[R-sig-ME] MCMCglmm: correctly estimating phylogenetic heritability

Jarrod Hadfield j.hadfield at ed.ac.uk
Wed Oct 3 13:07:32 CEST 2012

Hi Iain,

var(phylo)/(var(phylo)+var(residual)+var(random effects)) ?

is probably what you want to use. Presumably, you have multiple  
observations per species/population combination. In this case may want  
to interpret the residual variance as measurement error variance and  
exclude it from the denominator. Alternatively, you may interpret it  
as biological variation and include it. It depends on how you chose to  
interpret the residual variance and what you want the phylogentic  
heritability to refer to.  Note, that the fixed effects are also  
'removing' variance which may be phylogentic or not depending on the  
phylogenetic distribution of the predictors.



Quoting "Stott, Iain" <ims203 at exeter.ac.uk> on Fri, 28 Sep 2012  
15:31:49 +0000:

> Dear all,
> I am working with MCMCglmm models that include a phylogenetic  
> component.
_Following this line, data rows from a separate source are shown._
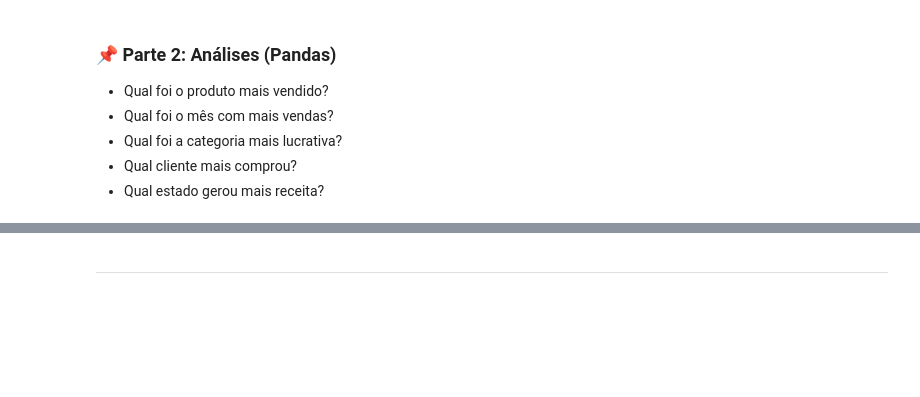
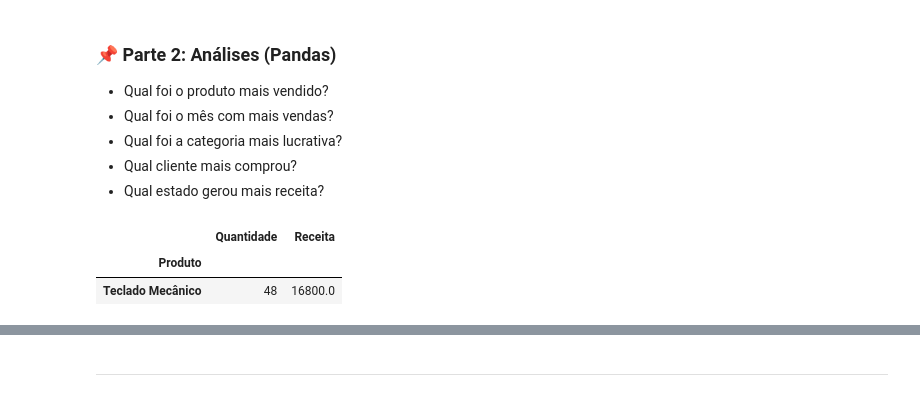
Before and after one commit to joao-victor-73/python.estudos, a Jupyter notebook: Estudos/Analise de Dados/Projeto - Analise de desempenho de loja/analise_desempenho.ipynb, the cells around one changed output, grey strips where cells are left out. Saved outputs shown, nothing was run; the diff lists cells and outputs as text; code cells hidden in the pictures; blank space fills up the shorter version.

```diff
--- a/Estudos/Analise de Dados/Projeto - Analise de desempenho de loja/analise_desempenho.ipynb
+++ b/Estudos/Analise de Dados/Projeto - Analise de desempenho de loja/analise_desempenho.ipynb
@@ -106,3 +221,12 @@ ___
 - Qual foi a categoria mais lucrativa?
 - Qual cliente mais comprou?
 - Qual estado gerou mais receita?
+# %%
+# Qual foi o produto mais vendido?
+produtos_mais_vendidos = base.groupby(['Produto'])[['Quantidade', 'Receita']].sum().sort_values(by=['Quantidade'])
+# %%
+produtos_mais_vendidos.tail(1)
+# %% [output]
+|  | Quantidade | Receita |
+| Produto |  |  |
+| Teclado Mecânico | 48 | 16800.0 |
```
Also changed, not shown: parts of 30 cells of this notebook, 2 other files.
The aim of the study is to estimate the influence of  
> phylogeny on certain aspects of demography in plant populations.
> The models are constructed as follows:
> Univariate response
> One fixed factor (categorical, four levels)
> Two nested random grouping factors (Population nested within Species)
> Phylogenetic scaling of random effects (using a 'phylo' object and  
> the 'animal' argument)
> Default uninformative priors for fixed effects (mu=0, sigma^2=10^10)
> Uninformative priors for random effects and residuals (V=1, nu=0.001)
> Parameter expansion for random effects priors (I had some problems  
> with chains sticking at 0)
> DIC from models with phylogeny vs. without phylogeny are very  
> similar, hence there are two separate sets of rival models. The only  
> discernable effect that phylogeny has is to increase the credible  
> intervals on the fixed effect posteriors.
> Estimating a heritability factor (i.e. something akin to Pagel's  
> lambda) could clear up how important phylogeny actually is. Hadfield  
> & Nakagawa (2010) in J. Evol. Biol. state that this can be found  
> using:
> var(phylo)/(var(phylo)+var(residual)) .
> Fitted variance for phylogeny is very small compared to species,  
> population and residuals which could explain some of the strange  
> results we're getting: phylogeny may be statistically important, but  
> have a very small effect. BUT, the variance attributed to phylogeny  
> seems to be partitioned primarily into Species in non-phylogenetic  
> models (which makes sense). SO, is the above correct or should we  
> actually be using something like:
> var(phylo)/(var(phylo)+var(residual)+var(random effects)) ?
> Hope someone can shed some light,
> Iain
> - - - - - - - - - - - -
> Dr. Iain Stott
> Centre for Ecology and Conservation
> University of Exeter, Cornwall Campus
> Tremough, Treliever Road
> Penryn, Cornwall, TR10 9EZ, UK.
> Tel (office): 01326 371852
> http://biosciences.exeter.ac.uk/staff/postgradresearch/iainstott/
> - - - - - - - - - - - -
> _______________________________________________
> R-sig-mixed-models at r-project.org mailing list
> https://stat.ethz.ch/mailman/listinfo/r-sig-mixed-models

The University of Edinburgh is a charitable body, registered in
Scotland, with registration number SC005336.

More information about the R-sig-mixed-models mailing list